Advice on the issue of whether to “Buy Now Pay Later:”
Your credit health is very important; and with a poor/bad credit record and blacklistings; many doors for financial assistance, loans, opening accounts, credit cards, study or employment will simply close in your face.
You need to keep a good credit record. Look at these statistics.
- There are 19.35 million credit-active South Africans.
- About 15% of them have judgements or administrative orders against their names.
- In December 2016; 37784 judgements were granted countrywide against SA Citizens in the Courts throughout the RSA.
- The total Judgments for 2016 in the RSA against consumers was 527467. That is over Half a Million!
- Of the more than 19 million credit active people mentioned in 1 above; 8.9 million are more than 3 months in arrears on their credit payments.
Those are scary figures!
Debt, in general, is not being paid off fast enough and the rising cost of living is playing a significant role in this issue.
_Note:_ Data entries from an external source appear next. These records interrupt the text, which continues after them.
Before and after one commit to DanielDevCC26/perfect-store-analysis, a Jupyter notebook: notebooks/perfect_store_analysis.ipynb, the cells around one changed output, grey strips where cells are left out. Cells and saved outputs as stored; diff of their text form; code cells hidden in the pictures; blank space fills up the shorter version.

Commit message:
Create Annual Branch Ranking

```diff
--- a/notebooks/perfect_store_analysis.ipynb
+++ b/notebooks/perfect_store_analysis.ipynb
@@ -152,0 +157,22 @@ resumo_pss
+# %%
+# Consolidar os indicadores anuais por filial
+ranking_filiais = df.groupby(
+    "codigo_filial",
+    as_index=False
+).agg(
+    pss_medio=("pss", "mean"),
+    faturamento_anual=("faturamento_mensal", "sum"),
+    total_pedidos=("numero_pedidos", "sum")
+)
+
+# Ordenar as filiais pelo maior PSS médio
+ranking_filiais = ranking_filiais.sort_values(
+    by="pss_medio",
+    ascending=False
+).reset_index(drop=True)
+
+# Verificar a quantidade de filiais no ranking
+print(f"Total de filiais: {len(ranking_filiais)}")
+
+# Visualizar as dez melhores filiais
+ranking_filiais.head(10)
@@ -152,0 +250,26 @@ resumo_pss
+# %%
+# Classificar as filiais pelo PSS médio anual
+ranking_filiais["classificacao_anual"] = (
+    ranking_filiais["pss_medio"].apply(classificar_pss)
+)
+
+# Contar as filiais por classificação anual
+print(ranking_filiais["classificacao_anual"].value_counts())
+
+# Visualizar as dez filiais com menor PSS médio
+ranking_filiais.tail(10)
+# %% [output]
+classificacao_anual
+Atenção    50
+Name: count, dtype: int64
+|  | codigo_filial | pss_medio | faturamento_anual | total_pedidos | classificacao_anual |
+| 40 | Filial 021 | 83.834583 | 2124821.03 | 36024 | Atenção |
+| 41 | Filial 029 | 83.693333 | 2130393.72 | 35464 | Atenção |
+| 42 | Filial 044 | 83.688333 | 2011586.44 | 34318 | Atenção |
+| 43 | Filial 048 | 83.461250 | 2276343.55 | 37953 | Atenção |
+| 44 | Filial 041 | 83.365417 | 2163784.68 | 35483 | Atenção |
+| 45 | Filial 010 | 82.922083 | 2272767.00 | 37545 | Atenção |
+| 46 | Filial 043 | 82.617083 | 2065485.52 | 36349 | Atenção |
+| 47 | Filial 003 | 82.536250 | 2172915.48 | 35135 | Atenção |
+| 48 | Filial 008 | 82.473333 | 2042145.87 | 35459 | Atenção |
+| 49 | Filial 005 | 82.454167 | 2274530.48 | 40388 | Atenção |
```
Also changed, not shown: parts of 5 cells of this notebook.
One of the easiest ways to get into unmanageable debt is to spend up a storm on store cards and credit cards. If you always adopt a “ buy now, pay later” attitude; you will soon learn that when it gets to the “later”, you could well find that you are having to spend almost your entire monthly income repaying expenses that you have incurred in earlier months. Store cards and credit cards become a problem when they can end up covering expenses that you should be budgeting for every month. If you can’t afford to feed or clothe yourself and your family on your income, you should really be cutting back elsewhere, not going into further debt each month. Be very wary of taking on too much credit at a number of different stores and banks as you may lose track of the total debt that you have now accumulated. When this happens the seemingly insignificant repayments quickly add up and you end up spending too much of your monthly salary just servicing debt. This is when you start to default and this rapidly escalates and your debt spirals out of control.
There are a few things that you can do to get your financial situation under control.
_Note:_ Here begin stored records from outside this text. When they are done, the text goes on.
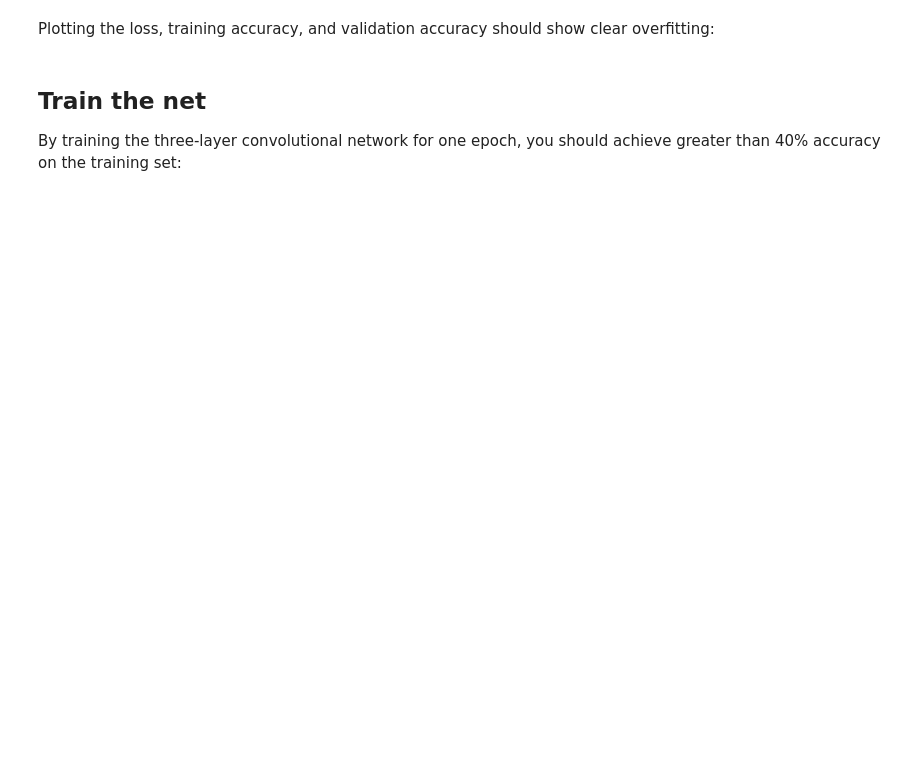
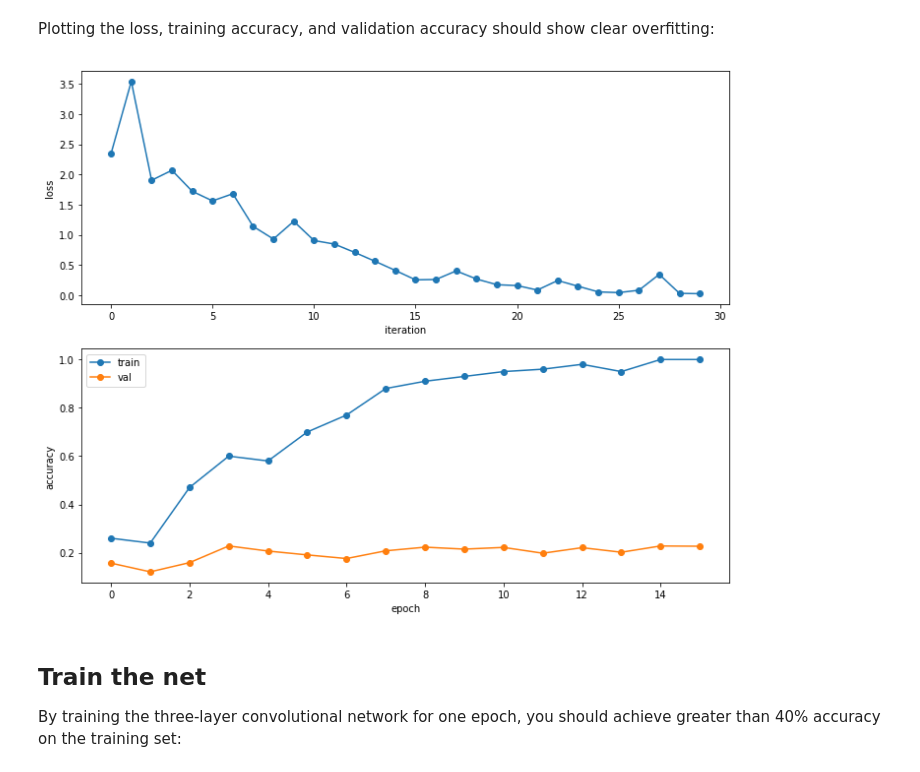
Before and after one commit to chongyangma/cs231n, a Jupyter notebook: assignments/assignment2/ConvolutionalNetworks.ipynb, the cells around one changed output. Saved outputs shown, nothing was run; the diff lists cells and outputs as text; code cells hidden in the pictures; blank space fills up the shorter version.

```diff
--- a/assignments/assignment2/ConvolutionalNetworks.ipynb
+++ b/assignments/assignment2/ConvolutionalNetworks.ipynb
@@ -394,17 +480,20 @@ solver.train()
 Plotting the loss, training accuracy, and validation accuracy should show clear overfitting:
 # %%
 plt.subplot(2, 1, 1)
-plt.plot(solver.loss_history, 'o')
+plt.plot(solver.loss_history, '-o')
 plt.xlabel('iteration')
 plt.ylabel('loss')
 
 plt.subplot(2, 1, 2)
 plt.plot(solver.train_acc_history, '-o')
 plt.plot(solver.val_acc_history, '-o')
 plt.legend(['train', 'val'], loc='upper left')
 plt.xlabel('epoch')
 plt.ylabel('accuracy')
+plt.tight_layout()
 plt.show()
+# %% [output]
+[figure, added]
 # %% [markdown]
 ## Train the net
 By training the three-layer convolutional network for one epoch, you should achieve greater than 40% accuracy on the training set:
```
Also changed, not shown: parts of 18 cells of this notebook, 2 other files.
- Communicate with your creditors and if you can work out with them an alternative agreed repayment plan.
- Look at all your credit and store card accounts and work out which is costing you the most in interest each month. Do your best to settle the most expensive first. You could even approach your bank for a loan to pay back all your store card debts so that all your debt is at one institution with affordable repayments. This process is known as consolidation of debt.
- Once you have repaid your debt in full; do NOT be tempted to take on new debt and have to repeat this stressful process.
We trust you find these tips helpful.
The Legal Advice Office Team.